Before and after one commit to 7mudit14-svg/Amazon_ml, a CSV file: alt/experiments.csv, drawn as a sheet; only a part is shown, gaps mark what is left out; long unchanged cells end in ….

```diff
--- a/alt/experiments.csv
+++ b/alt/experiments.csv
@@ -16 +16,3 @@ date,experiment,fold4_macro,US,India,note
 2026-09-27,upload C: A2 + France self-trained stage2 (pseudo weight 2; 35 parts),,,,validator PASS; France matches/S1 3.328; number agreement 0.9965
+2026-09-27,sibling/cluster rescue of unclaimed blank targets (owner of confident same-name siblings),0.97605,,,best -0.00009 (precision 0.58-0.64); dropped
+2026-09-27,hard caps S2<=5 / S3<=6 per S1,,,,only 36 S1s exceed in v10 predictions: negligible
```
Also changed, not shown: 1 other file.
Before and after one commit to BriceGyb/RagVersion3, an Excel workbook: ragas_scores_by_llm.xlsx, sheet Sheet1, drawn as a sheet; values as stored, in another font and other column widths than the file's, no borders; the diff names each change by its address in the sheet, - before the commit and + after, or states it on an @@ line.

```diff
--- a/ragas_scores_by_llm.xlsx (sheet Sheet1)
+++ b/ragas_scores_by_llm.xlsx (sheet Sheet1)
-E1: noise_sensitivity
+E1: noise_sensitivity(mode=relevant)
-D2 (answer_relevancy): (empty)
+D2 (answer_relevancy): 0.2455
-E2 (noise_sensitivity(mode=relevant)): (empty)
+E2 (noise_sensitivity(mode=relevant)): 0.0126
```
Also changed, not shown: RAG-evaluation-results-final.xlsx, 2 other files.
********************
For each line above that contains "Also", add one to a count, then state only the final number.

:: EXERCISE OUTPUT ::
2